In these four decades, as I have said, you Berliners have built a great city. You've done so in spite of threats—the Soviet attempts to impose the Eastmark, the blockade. Today the city thrives in spite of the challenges implicit in the very presence of this wall. What keeps you here? Certainly there's a great deal to be said for your fortitude, for your defiant courage. But I believe there's something deeper, something that involves Berlin's whole look and feel and way of life—not mere sentiment. No one could live long in Berlin without being completely dis-abused of illusions. Something instead, that has seen the difficulties of life in Berlin but chose to accept them, that continues to build this good and proud city in contrast to a surrounding totalitarian presence that refuses to release human energies or aspirations. Something that speaks with a powerful voice of affirmation, that says yes to this city, yes to the future, yes to freedom. In a word, I would submit that what keeps you in Berlin is love—love both profound and abiding.

Perhaps this gets to the root of the matter, to the most fundamental distinction of all between East and West. The totalitarian world produces backwardness because it does such violence to the spirit, thwarting the human impulse to create, to enjoy, to worship. The totalitarian world finds even symbols of love and of worship an affront. Years ago, before the East Germans began rebuilding their churches, they erected a secular structure: the television tower at Alexander Platz. Virtually ever since, the authorities have been working to correct what they view as the tower's one major flaw, treating the glass sphere at the top with paints and chemicals of every kind. Yet even today when the sun strikes that sphere—that sphere that towers over all Berlin—the light makes the sign of the cross. There in Berlin, like the city itself, symbols of love, symbols of worship, cannot be suppressed.

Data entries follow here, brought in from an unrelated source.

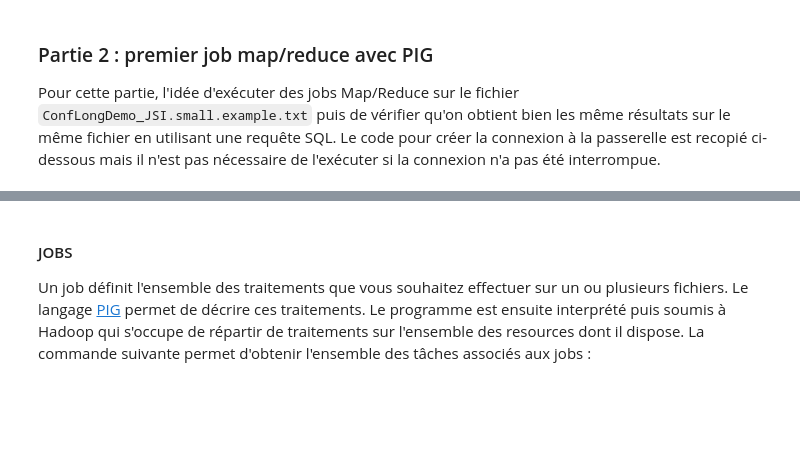
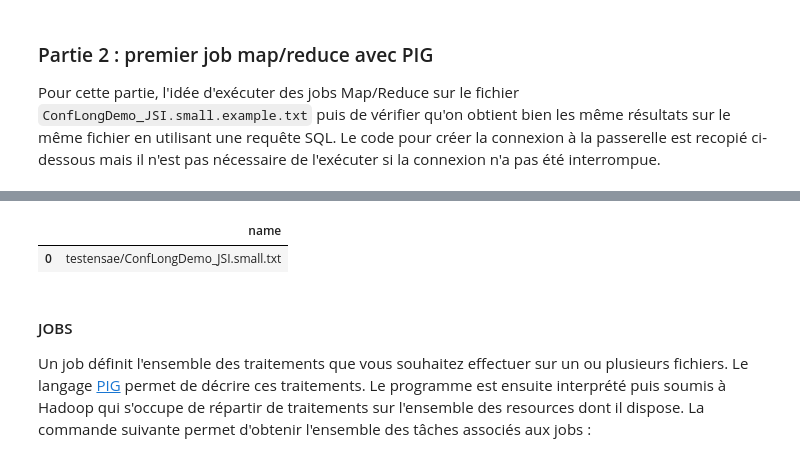
Before and after one commit to sdpython/ensae_teaching_cs, a Jupyter notebook: _doc/notebooks/td3a/td3a_cenonce_session6b.ipynb, the cells around one changed output, grey strips where cells are left out. Saved outputs shown, nothing was run; the diff lists cells and outputs as text; code cells hidden in the pictures; blank space fills up the shorter version.

```diff
--- a/_doc/notebooks/td3a/td3a_cenonce_session6b.ipynb
+++ b/_doc/notebooks/td3a/td3a_cenonce_session6b.ipynb
@@ -221,3 +248,9 @@ hadoop_password = params["password2"]
+# %%
+df=%blob_ls hdblobstorage/testensae
+df[["name"]]
+# %% [output]
+|  | name |
+| 0 | testensae/ConfLongDemo_JSI.small.txt |
 # %% [markdown]
 <h4 id="job">JOBS</h4>
 
```
Also changed, not shown: parts of 21 cells of this notebook, 2 other files.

As I looked out a moment ago from the Reichstag, that embodiment of German unity, I noticed words crudely spray-painted upon the wall, perhaps by a young Berliner: "This wall will fall. Beliefs become reality." Yes, across Europe, this wall will fall. For it cannot withstand faith; it cannot withstand truth. The wall cannot withstand freedom.

And I would like, before I close, to say one word. I have read, and I have been questioned since I've been here about certain demonstrations against my coming. And I would like to say just one thing, and to those who demonstrate so. I wonder if they have ever asked themselves that if they should have the kind of government they apparently seek, no one would ever be able to do what they're doing again.

Thank you and God bless you all.

Further Resources


Dallek, Robert. Ronald Reagan: The Politics of Symbolism. Cambridge, Mass.: Harvard Press, 1999.

Fitzgerald, Frances. Way Out There in the Blue. New York: Simon and Schuster, 2000.

Schweizer, Peter. Reagan's War: The Epic Story of His Forty-Year Struggle and Final Triumph Over Communism. New York: Doubleday, 2002.


Kaplan, Lawrence, F. "We're All Cold Warriors Now." The Wall Street Journal, January 18, 2000.

Krauthammer, Charles. "The Reagan Doctrine." Time, April 1, 1985.


"A Concrete Curtain: The Life and Death of the Berlin Wall." Deutches Historisches Museum. Available online at ; website home page: (accessed June 9, 2003).

"National Security Decision Directive 75." Federation of American Scientists. Available online at; website home page: (accessed May 26, 2003).